[Collection entries]

::::

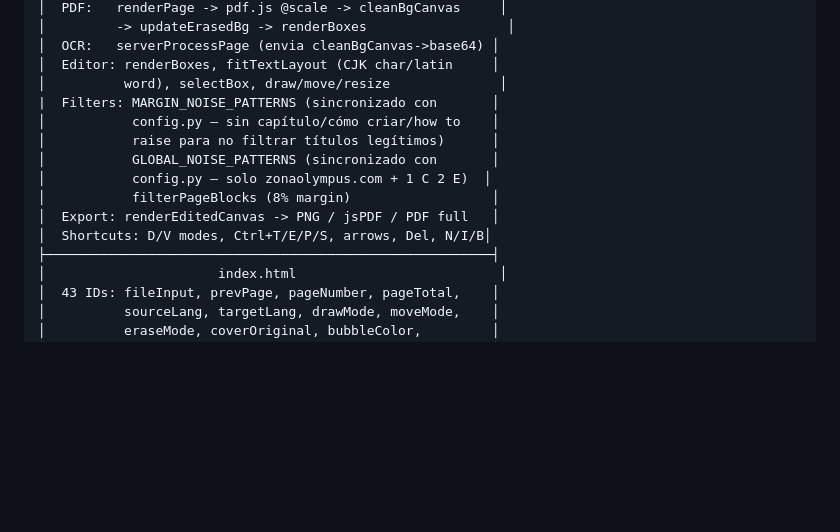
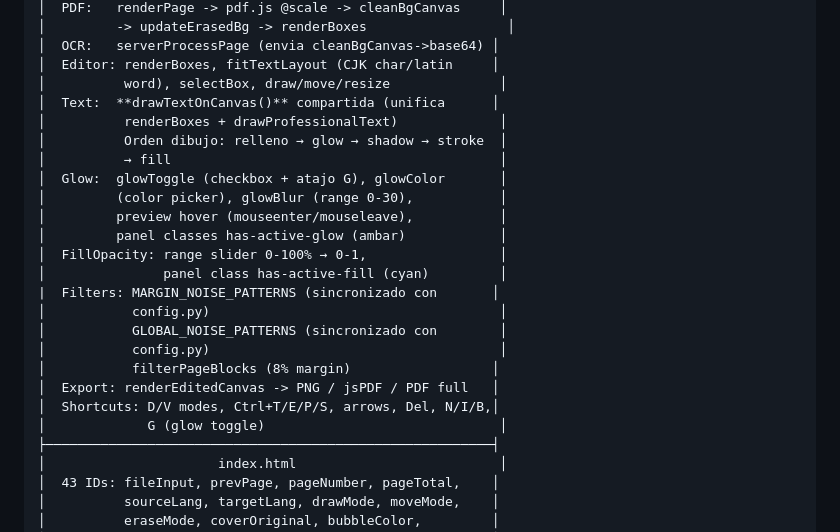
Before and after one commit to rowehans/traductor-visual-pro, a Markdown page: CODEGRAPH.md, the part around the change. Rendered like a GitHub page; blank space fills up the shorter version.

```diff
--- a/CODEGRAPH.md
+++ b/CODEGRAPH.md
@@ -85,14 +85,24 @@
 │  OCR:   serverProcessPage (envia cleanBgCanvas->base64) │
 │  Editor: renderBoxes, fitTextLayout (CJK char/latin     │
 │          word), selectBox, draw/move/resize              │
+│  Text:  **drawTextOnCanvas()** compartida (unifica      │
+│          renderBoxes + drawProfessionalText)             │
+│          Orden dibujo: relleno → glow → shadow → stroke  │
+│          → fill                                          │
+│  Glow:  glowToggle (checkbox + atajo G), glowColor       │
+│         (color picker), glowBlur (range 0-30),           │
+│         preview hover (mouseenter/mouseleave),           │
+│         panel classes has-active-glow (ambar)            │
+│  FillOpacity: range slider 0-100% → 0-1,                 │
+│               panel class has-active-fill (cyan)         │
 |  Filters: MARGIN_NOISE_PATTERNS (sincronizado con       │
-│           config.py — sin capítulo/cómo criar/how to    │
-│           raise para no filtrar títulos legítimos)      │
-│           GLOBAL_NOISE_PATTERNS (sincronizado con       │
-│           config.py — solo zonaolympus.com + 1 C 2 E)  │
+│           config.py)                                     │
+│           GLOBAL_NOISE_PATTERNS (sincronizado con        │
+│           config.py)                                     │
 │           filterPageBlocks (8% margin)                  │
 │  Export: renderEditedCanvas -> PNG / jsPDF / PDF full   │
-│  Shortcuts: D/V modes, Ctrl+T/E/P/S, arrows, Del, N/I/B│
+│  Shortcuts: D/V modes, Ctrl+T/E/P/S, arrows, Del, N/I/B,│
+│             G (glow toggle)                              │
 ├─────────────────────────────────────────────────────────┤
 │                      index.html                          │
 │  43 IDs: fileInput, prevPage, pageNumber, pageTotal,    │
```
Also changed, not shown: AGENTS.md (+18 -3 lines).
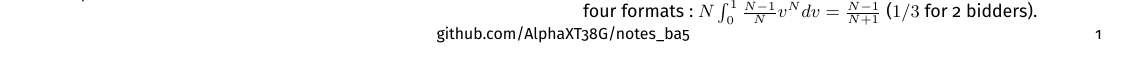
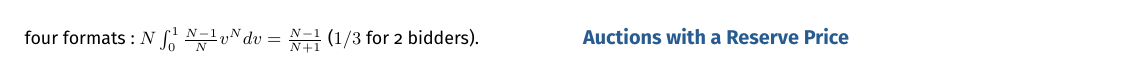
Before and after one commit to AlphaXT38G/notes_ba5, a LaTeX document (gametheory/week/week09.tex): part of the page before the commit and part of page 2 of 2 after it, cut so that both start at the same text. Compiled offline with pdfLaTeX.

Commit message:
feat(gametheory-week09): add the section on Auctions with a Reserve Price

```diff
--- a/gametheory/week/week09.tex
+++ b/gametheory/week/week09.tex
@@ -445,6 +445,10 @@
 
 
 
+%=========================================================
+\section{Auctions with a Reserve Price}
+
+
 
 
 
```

::::

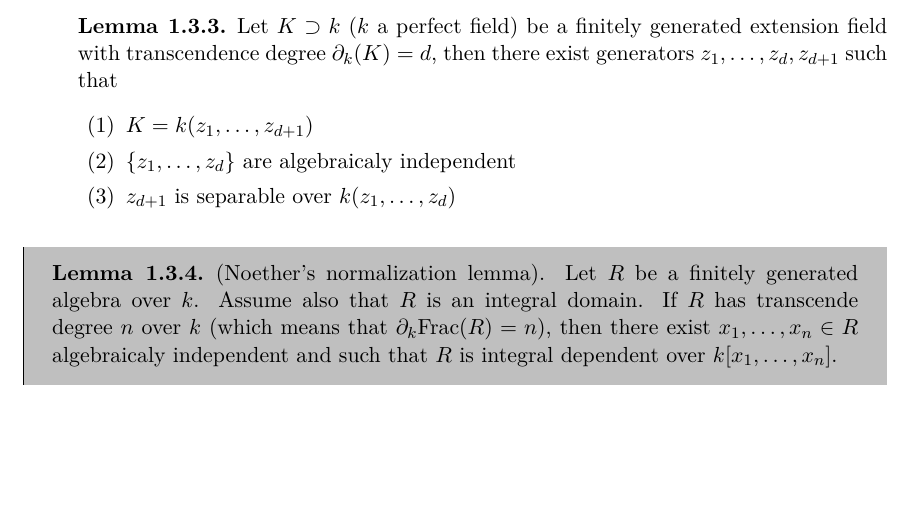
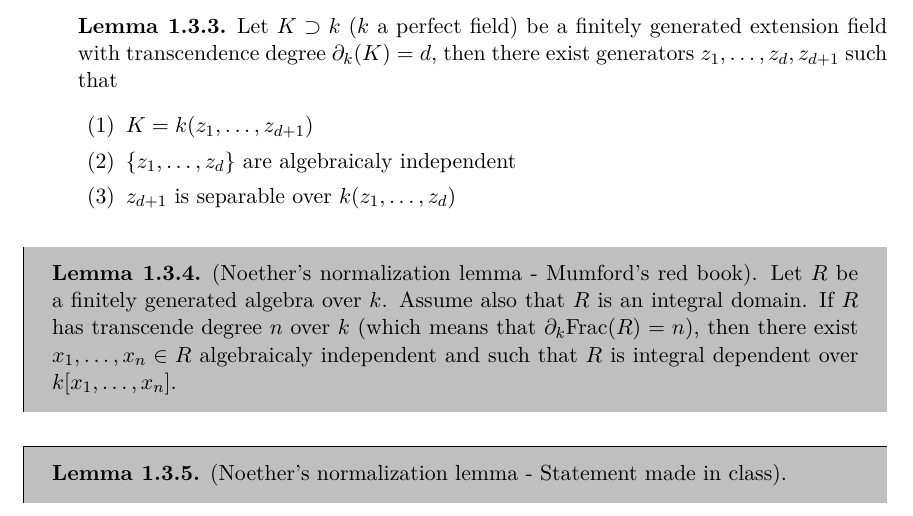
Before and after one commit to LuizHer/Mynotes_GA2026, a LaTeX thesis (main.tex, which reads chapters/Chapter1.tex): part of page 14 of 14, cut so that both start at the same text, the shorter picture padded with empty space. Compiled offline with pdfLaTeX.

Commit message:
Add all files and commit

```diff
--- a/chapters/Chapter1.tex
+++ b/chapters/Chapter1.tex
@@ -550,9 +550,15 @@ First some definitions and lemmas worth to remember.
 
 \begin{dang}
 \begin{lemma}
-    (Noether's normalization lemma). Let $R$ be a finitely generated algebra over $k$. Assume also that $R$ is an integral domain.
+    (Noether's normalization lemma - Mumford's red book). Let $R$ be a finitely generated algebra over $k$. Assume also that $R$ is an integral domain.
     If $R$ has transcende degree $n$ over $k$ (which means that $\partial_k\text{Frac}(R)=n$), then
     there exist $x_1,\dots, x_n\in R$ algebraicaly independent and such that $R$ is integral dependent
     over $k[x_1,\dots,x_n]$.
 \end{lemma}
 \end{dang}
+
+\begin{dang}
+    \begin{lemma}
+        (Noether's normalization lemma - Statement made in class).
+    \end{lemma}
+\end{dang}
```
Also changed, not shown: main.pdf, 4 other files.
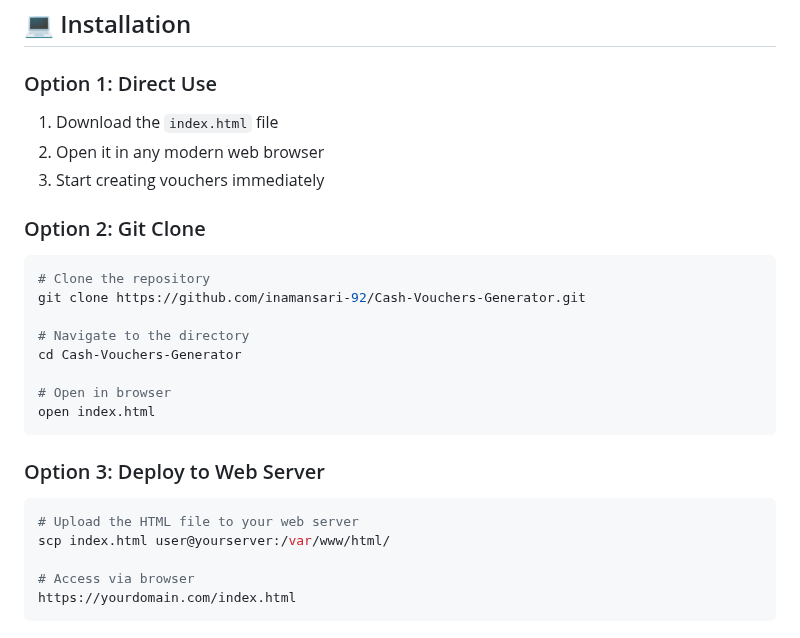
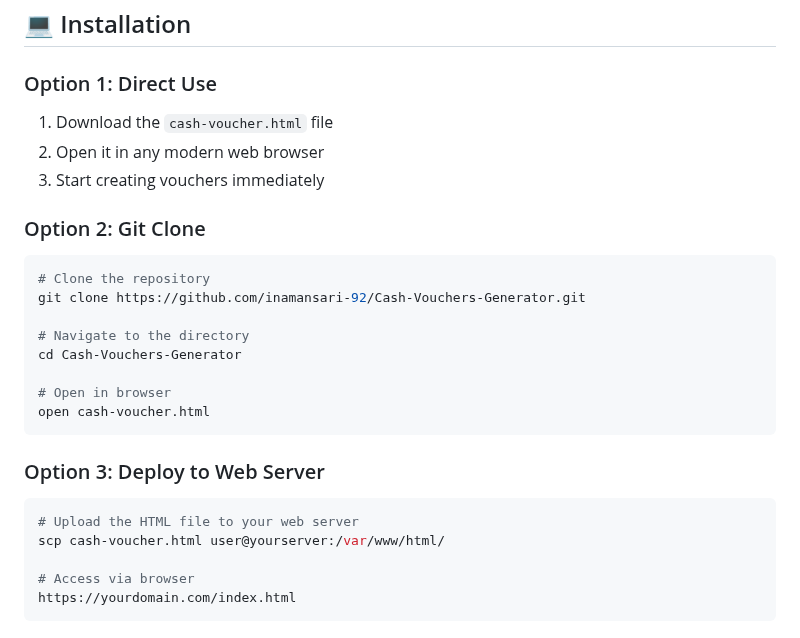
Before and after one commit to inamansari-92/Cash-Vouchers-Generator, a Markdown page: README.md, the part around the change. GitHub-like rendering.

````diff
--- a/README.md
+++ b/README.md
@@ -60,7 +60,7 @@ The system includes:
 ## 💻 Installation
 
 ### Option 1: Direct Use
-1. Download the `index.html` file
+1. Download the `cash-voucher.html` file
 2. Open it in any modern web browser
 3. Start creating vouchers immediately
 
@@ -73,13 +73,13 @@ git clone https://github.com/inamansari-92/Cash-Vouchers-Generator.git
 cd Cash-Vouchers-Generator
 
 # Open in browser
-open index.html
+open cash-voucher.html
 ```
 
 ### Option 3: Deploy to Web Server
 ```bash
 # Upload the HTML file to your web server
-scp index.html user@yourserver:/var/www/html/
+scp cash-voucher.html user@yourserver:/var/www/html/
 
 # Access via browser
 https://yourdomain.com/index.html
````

::::

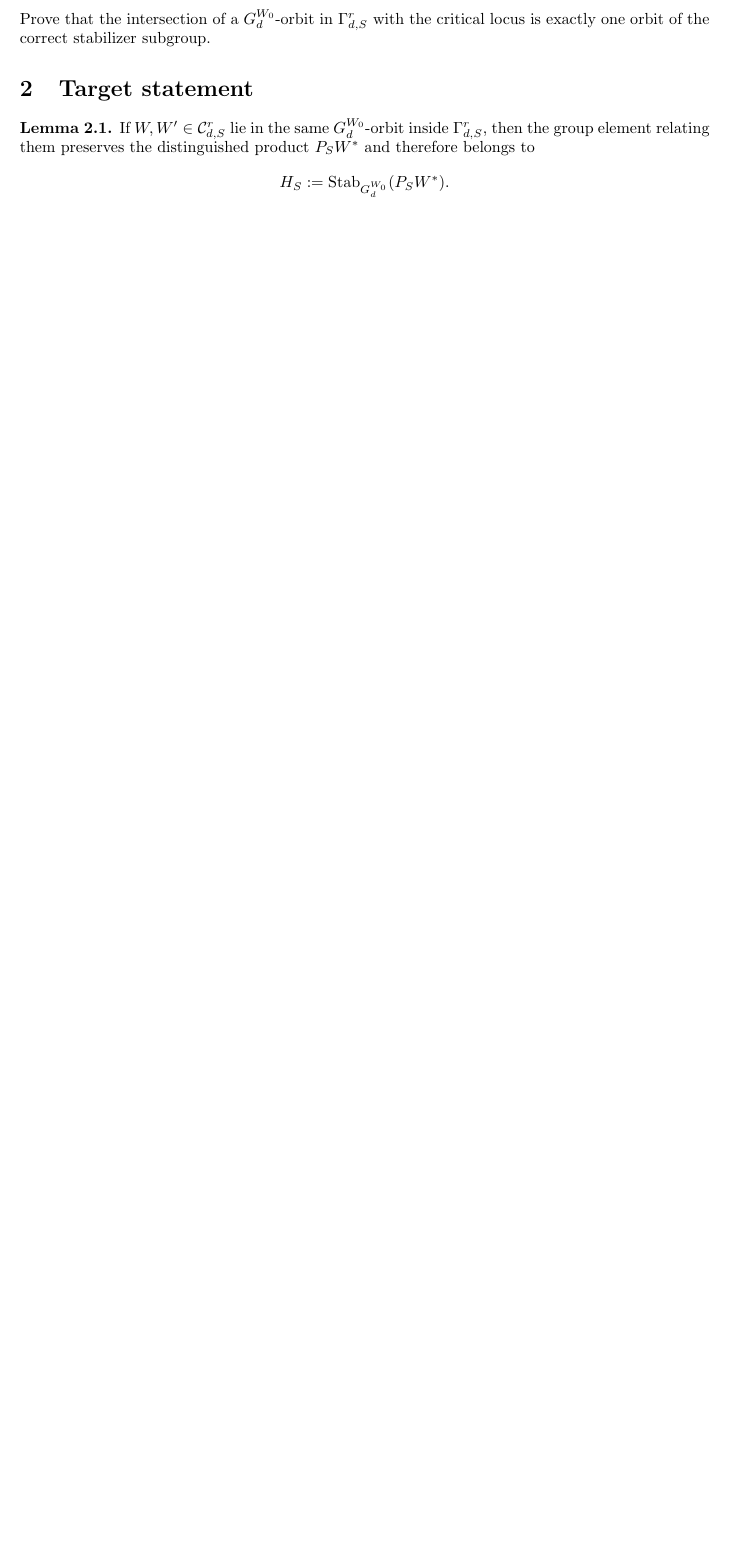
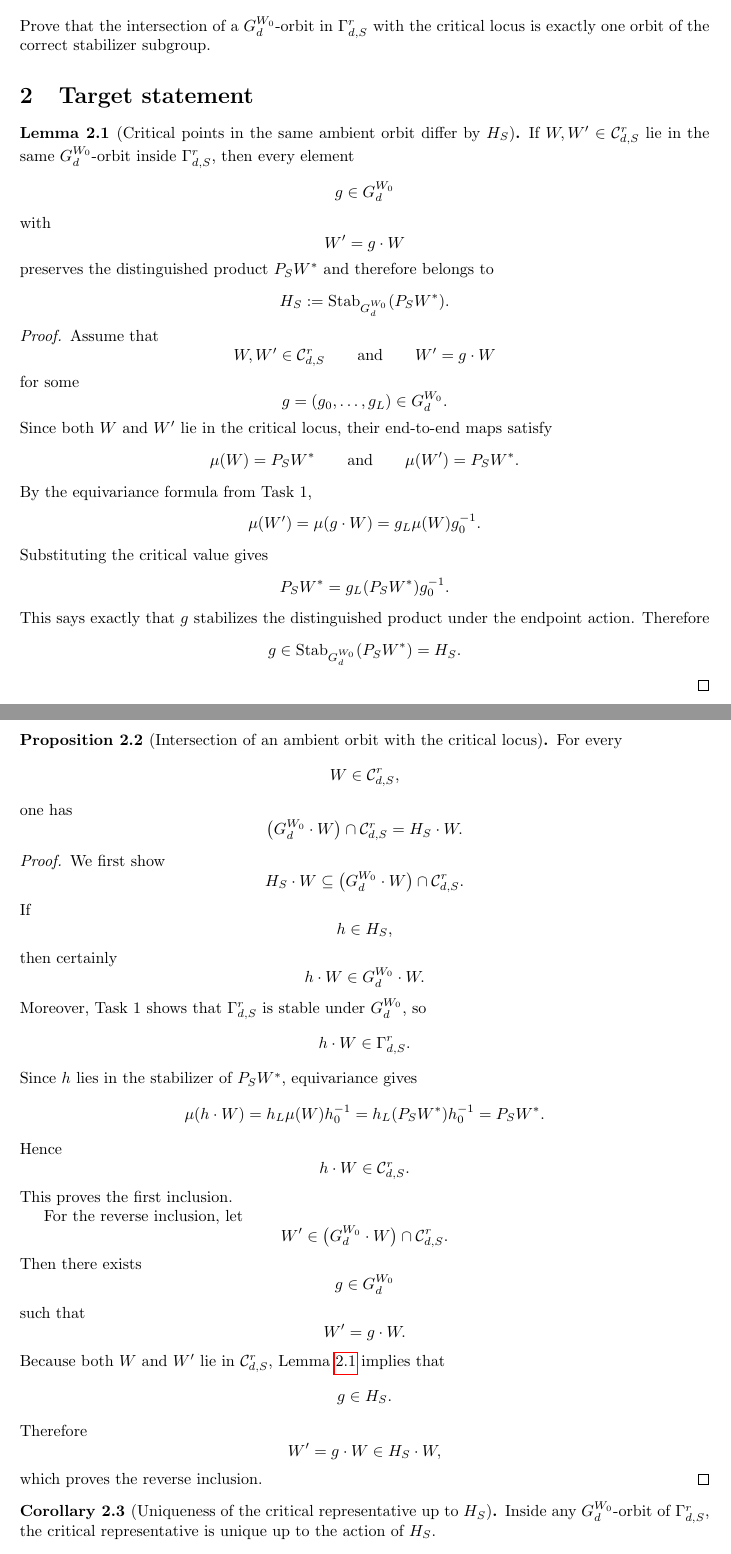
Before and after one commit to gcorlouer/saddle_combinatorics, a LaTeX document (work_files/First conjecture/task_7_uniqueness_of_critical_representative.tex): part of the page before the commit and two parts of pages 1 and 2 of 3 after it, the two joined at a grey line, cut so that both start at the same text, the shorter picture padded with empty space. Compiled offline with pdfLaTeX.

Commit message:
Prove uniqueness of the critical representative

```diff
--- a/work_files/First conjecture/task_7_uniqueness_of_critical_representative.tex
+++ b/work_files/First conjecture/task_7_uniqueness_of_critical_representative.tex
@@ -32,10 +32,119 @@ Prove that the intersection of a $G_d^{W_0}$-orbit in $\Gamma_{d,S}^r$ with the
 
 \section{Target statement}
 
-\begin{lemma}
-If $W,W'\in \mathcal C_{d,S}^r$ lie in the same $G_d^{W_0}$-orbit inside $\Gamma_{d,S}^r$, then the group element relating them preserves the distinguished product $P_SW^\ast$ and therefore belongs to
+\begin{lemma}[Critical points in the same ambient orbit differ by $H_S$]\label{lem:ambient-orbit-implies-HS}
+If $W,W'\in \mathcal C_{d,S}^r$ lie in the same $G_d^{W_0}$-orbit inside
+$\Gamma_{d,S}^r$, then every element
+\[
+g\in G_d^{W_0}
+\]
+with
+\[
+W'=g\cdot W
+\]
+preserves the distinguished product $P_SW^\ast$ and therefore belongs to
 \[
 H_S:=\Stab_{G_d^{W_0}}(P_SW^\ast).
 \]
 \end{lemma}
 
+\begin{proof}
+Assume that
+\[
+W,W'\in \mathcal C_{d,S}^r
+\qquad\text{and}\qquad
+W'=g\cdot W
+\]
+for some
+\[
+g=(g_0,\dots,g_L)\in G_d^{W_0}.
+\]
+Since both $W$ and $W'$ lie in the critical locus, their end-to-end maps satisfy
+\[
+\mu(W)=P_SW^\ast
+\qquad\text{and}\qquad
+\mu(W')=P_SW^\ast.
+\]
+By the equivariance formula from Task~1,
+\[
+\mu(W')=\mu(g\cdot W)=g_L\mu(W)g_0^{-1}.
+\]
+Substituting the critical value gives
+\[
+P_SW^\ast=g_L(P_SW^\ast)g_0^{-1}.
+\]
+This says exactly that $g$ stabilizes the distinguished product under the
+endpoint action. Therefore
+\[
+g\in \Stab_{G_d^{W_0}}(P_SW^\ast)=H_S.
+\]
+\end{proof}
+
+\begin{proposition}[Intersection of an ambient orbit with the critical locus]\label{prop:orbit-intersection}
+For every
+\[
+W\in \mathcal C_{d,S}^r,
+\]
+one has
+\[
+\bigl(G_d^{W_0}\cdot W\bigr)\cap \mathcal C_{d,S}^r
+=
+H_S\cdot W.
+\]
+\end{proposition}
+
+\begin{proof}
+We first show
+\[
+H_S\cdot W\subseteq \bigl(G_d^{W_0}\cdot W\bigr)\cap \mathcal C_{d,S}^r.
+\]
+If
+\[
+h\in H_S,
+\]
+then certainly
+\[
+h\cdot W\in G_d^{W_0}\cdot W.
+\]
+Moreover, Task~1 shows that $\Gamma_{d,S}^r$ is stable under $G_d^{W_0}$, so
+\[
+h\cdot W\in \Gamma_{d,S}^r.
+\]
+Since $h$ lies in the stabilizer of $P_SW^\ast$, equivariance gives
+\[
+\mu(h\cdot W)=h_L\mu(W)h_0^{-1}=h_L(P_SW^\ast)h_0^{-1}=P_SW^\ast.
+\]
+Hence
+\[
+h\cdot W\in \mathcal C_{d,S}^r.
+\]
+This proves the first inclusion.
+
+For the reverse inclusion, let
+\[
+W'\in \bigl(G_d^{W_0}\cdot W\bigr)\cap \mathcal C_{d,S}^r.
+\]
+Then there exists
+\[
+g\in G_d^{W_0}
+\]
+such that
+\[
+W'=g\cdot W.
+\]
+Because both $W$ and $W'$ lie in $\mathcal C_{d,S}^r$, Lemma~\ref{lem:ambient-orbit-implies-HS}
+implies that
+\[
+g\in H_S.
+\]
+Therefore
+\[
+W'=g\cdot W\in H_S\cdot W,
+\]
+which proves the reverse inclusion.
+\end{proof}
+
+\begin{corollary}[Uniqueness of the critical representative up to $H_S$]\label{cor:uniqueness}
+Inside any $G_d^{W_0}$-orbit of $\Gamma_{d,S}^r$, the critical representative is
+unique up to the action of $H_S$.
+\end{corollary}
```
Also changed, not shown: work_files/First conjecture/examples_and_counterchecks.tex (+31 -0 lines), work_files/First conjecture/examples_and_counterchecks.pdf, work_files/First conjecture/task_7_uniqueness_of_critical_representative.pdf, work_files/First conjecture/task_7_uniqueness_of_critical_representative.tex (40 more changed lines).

::::

_WHAT TO DO_: Your task is to copy each line of the data above that holds "shown".

_SOLUTION FOR THIS EXERCISE_:
Also changed, not shown: AGENTS.md (+18 -3 lines).
Also changed, not shown: main.pdf, 4 other files.
Also changed, not shown: work_files/First conjecture/examples_and_counterchecks.tex (+31 -0 lines), work_files/First conjecture/examples_and_counterchecks.pdf, work_files/First conjecture/task_7_uniqueness_of_critical_representative.pdf, work_files/First conjecture/task_7_uniqueness_of_critical_representative.tex (40 more changed lines).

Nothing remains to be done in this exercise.